[Edit difference data]
[Start of section]

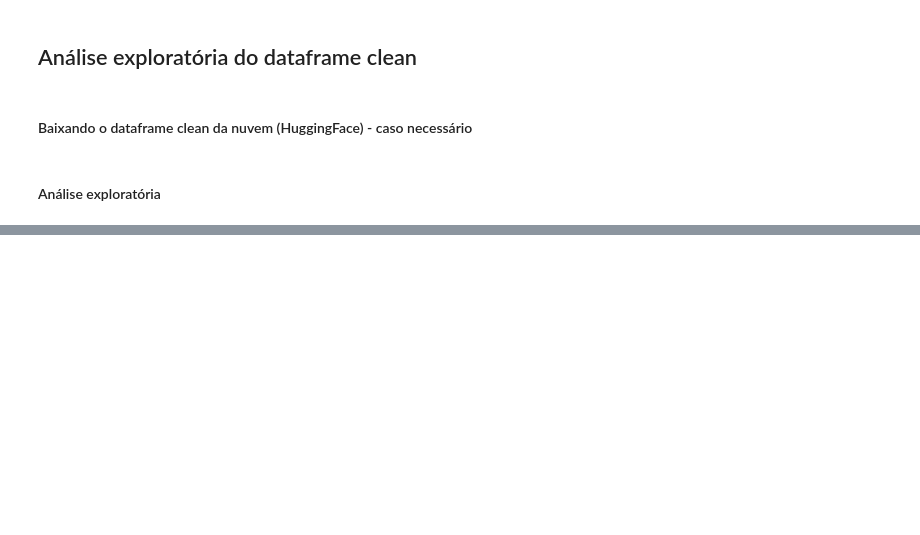
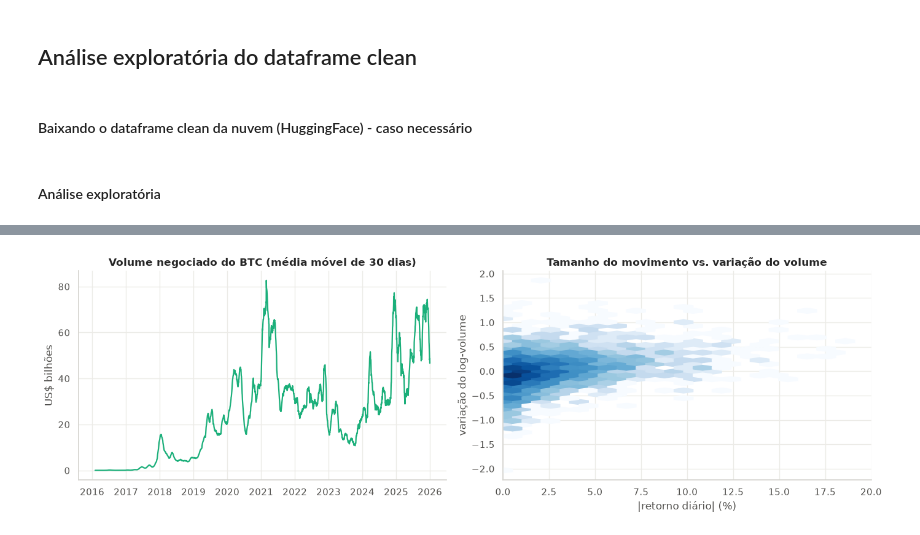
Before and after one commit to Fugant1/MADES, a Jupyter notebook: MADES/sources/notebooks/struc_data.ipynb, the cells around one changed output, grey strips where cells are left out. Saved outputs shown, nothing was run; the diff lists cells and outputs as text; code cells hidden in the pictures; blank space fills up the shorter version.

```diff
--- a/MADES/sources/notebooks/struc_data.ipynb
+++ b/MADES/sources/notebooks/struc_data.ipynb
@@ -223,0 +424,17 @@ Download concluído! Dimensões do dataset: (3650, 45)
+# %%
+vol = df["BTC_Volume"]
+fig, axes = plt.subplots(1, 2, figsize=(14, 4.5))
+axes[0].plot(vol.index, vol.rolling(30).mean() / 1e9, color=C[2])
+axes[0].set_title("Volume negociado do BTC (média móvel de 30 dias)")
+axes[0].set_ylabel("US$ bilhões")
+
+dlogvol = np.log(vol).diff().dropna()
+axes[1].hexbin(r.abs() * 100, dlogvol.loc[r.index], gridsize=45, cmap="Blues", mincnt=1, bins="log")
+axes[1].set_xlim(0, 20)
+axes[1].set_xlabel("|retorno diário| (%)")
+axes[1].set_ylabel("variação do log-volume")
+axes[1].set_title("Tamanho do movimento vs. variação do volume")
+plt.tight_layout()
+plt.show()
+# %% [output]
+[figure, added]
```
Also changed, not shown: parts of 53 cells of this notebook, 1 other file.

[End of section]

- _DIRECTIONS_
If a line in the entries above contains "index", include it in the count, then report only the total.

- _ANSWER TO THIS TASK_
2